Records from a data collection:
- - - -

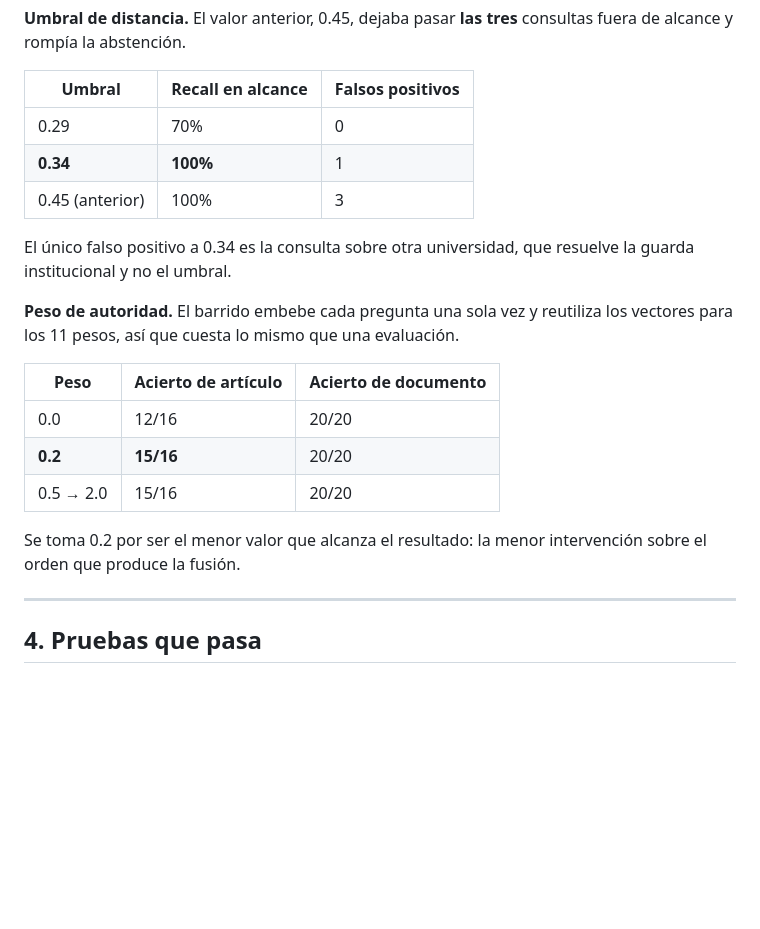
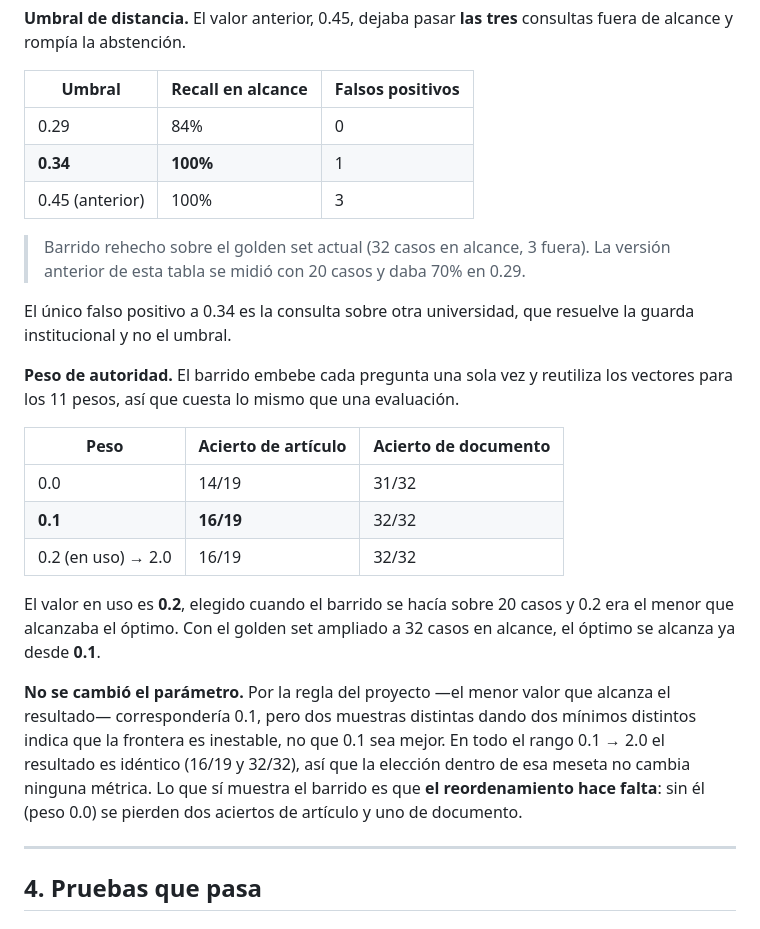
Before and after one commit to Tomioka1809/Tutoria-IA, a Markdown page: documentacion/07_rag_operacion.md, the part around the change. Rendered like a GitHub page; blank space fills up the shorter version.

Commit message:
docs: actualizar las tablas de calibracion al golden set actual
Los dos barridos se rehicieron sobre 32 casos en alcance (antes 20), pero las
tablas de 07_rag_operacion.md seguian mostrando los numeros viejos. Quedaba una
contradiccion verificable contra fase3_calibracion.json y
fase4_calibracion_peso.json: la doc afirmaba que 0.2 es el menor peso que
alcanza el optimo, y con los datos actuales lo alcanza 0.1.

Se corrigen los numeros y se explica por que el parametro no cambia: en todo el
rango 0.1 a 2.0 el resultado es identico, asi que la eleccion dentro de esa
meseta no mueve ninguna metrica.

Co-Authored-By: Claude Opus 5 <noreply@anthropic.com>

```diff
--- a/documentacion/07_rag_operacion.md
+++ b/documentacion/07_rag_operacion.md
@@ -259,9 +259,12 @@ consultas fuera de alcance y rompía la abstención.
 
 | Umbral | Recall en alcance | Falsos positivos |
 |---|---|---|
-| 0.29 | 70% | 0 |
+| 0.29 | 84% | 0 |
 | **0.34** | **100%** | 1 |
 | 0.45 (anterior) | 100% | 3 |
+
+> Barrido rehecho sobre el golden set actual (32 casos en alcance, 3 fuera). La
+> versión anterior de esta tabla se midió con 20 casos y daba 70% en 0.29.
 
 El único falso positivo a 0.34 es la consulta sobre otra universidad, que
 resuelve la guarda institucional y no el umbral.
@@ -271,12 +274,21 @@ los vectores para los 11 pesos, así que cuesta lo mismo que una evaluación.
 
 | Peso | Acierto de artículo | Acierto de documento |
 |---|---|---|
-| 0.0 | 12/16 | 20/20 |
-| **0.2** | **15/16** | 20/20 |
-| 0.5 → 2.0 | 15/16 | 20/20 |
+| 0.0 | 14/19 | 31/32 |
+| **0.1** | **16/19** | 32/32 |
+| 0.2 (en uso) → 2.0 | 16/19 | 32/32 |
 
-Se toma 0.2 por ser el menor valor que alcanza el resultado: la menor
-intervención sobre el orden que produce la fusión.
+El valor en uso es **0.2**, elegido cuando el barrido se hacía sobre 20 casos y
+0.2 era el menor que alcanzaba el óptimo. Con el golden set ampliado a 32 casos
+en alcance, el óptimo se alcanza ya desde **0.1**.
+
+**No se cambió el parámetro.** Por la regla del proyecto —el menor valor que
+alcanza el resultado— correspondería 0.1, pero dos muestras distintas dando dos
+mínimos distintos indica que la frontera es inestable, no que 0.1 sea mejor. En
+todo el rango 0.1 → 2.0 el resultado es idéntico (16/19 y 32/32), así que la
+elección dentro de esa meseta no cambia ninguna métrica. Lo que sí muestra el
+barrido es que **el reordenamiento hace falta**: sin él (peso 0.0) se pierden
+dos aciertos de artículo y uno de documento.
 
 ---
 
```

- - - -

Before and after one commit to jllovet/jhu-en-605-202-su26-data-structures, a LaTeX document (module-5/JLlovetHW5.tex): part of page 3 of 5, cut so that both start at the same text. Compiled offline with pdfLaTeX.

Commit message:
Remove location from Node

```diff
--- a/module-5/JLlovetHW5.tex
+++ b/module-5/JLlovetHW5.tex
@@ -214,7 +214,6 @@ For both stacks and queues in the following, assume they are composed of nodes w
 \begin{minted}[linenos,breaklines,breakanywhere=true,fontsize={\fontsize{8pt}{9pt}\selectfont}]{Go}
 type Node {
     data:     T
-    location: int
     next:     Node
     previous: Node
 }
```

- - - -

PROBLEM TO SOLVE:
Please make an exact copy of the lines above from the line with "Before and after one commit to Tomioka1809/Tutoria-IA, a" through the line with "Los dos barridos", both ends included.

YOUR RESPONSE:
Before and after one commit to Tomioka1809/Tutoria-IA, a Markdown page: documentacion/07_rag_operacion.md, the part around the change. Rendered like a GitHub page; blank space fills up the shorter version.

Commit message:
docs: actualizar las tablas de calibracion al golden set actual
Los dos barridos se rehicieron sobre 32 casos en alcance (antes 20), pero las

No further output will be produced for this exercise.